## Task directions
Go through the entries below and pick out every line with "section".

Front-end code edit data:
• • • • • • •

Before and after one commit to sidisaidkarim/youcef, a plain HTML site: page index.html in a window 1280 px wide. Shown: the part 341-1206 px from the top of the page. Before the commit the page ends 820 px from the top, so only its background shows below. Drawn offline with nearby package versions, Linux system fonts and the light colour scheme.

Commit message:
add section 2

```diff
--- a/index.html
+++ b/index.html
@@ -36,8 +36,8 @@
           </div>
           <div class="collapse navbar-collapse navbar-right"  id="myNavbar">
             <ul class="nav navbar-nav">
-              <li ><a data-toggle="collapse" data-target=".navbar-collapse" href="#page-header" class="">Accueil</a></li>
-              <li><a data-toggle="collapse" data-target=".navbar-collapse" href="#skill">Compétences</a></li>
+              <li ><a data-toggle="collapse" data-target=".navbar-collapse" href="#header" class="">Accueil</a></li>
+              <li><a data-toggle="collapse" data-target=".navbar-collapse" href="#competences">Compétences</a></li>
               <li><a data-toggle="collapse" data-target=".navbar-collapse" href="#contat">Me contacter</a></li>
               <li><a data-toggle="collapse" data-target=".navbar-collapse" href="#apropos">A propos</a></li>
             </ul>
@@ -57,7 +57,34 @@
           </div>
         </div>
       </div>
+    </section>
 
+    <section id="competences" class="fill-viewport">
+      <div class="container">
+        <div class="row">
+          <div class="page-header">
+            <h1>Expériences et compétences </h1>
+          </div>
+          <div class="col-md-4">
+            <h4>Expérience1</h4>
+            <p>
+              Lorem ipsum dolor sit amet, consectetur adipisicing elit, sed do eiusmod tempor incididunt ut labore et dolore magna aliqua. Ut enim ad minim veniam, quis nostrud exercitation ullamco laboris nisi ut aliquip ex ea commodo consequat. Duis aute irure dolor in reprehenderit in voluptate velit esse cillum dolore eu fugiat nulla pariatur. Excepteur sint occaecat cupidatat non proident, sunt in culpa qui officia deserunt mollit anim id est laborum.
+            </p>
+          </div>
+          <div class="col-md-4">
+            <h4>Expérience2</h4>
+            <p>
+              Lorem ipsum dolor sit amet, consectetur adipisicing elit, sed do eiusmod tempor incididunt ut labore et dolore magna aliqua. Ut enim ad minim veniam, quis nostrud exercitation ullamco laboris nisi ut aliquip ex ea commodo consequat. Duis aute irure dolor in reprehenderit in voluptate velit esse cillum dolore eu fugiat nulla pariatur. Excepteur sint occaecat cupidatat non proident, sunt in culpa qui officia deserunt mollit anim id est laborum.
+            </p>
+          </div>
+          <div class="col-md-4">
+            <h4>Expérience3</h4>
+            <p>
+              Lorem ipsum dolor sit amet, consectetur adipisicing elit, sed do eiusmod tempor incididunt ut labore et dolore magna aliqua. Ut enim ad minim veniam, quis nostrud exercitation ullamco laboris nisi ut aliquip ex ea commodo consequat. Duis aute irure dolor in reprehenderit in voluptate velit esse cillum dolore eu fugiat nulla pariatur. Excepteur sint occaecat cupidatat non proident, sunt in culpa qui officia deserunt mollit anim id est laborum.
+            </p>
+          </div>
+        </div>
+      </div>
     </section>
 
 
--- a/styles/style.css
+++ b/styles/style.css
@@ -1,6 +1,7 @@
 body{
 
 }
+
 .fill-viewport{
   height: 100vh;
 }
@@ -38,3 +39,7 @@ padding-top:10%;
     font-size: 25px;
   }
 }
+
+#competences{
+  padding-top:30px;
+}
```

• • • • • • •

## Your response
add section 2
+    </section>
+    <section id="competences" class="fill-viewport">
     </section>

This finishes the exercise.